08/09/02: White House wants replace 'Visa Express' genius with woman accused of not helping free kidnapped American kids in Arab lands
07/23/02: Visas for suspected terrorists?
07/03/02: Saudis Fueling Mideast Terrorism
07/02/02: Dick Gephardt, Wannabe Deadbeat Son
06/26/02: Open door for terrorists still open
06/17/02: Open Door for Saudi Terrorists
06/11/02: Sacrificing liberty and safety
05/29/02: Coddling Castro
05/20/02: GOP running from social security reform?
05/09/02: Arab (sky) High Culture
04/24/02: Catholic Church's real challenge
04/17/02: How do you say 'media-bias' in Hebrew?
04/09/02: Sexually Explicit "Abstinence" Education?
04/09/02: A price on the heads of Americans overseas
04/02/02: Bush's New Version of Compartmentalization
03/25/02: Homosexuality a Factor in Sex Abuse by Priests
03/20/02: Government's "Candid Cameras"
03/14/02: Happy Abortionist Appreciation Day
03/07/02: Let dissent ring
03/04/02: Is Ted Kennedy a racist?
02/26/02: The Audacity to Be Black and Conservative

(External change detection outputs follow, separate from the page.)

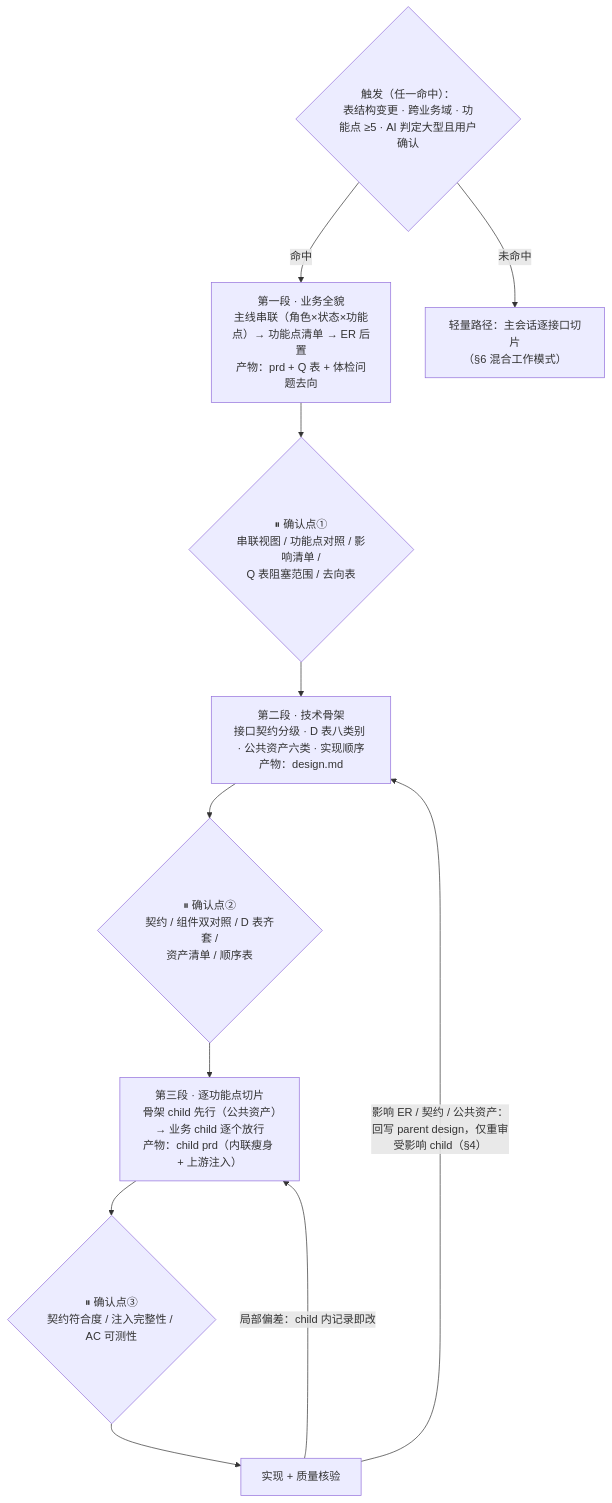
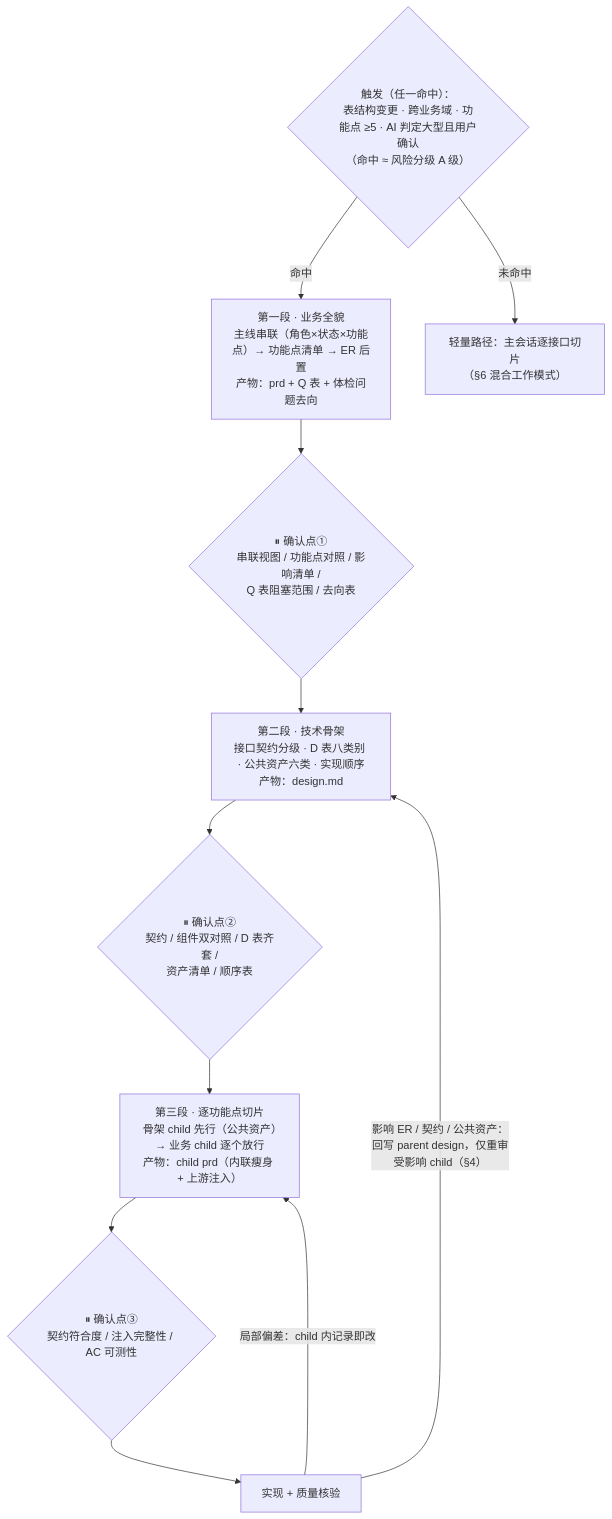
The diagram in docs/large-req-playbook.md (TsCarpe/claude-sdlc-skills), drawn with Mermaid before and after one commit. The commit also changed other lines of this file and 38 other files, not shown here.

````diff
--- a/docs/large-req-playbook.md
+++ b/docs/large-req-playbook.md
@@ -15,17 +15,17 @@
 ```mermaid
 flowchart TB
-    T{"触发（任一命中）：<br/>表结构变更 · 跨业务域 · 功能点 ≥5 · AI 判定大型且用户确认"}
+    T{"触发（任一命中）：<br/>表结构变更 · 跨业务域 · 功能点 ≥5 · AI 判定大型且用户确认<br/>（命中 ≈ 风险分级 A 级）"}
     T -->|命中| S1
     T -->|未命中| L["轻量路径：主会话逐接口切片<br/>（§6 混合工作模式）"]
 
     S1["第一段 · 业务全貌<br/>主线串联（角色×状态×功能点）→ 功能点清单 → ER 后置<br/>产物：prd + Q 表 + 体检问题去向"]
     S1 --> C1{"⏸ 确认点①<br/>串联视图 / 功能点对照 / 影响清单 /<br/>Q 表阻塞范围 / 去向表"}
     C1 --> S2["第二段 · 技术骨架<br/>接口契约分级 · D 表八类别 · 公共资产六类 · 实现顺序<br/>产物：design.md"]
     S2 --> C2{"⏸ 确认点②<br/>契约 / 组件双对照 / D 表齐套 /<br/>资产清单 / 顺序表"}
     C2 --> S3["第三段 · 逐功能点切片<br/>骨架 child 先行（公共资产）→ 业务 child 逐个放行<br/>产物：child prd（内联瘦身 + 上游注入）"]
     S3 --> C3{"⏸ 确认点③<br/>契约符合度 / 注入完整性 / AC 可测性"}
     C3 --> DEV["实现 + 质量核验"]
 
     DEV -->|"局部偏差：child 内记录即改"| S3
     DEV -->|"影响 ER / 契约 / 公共资产：<br/>回写 parent design，仅重审受影响 child（§4）"| S2
 ```
````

© 2003, Joel Mowbray. Adapted from the February 24 issue of National Review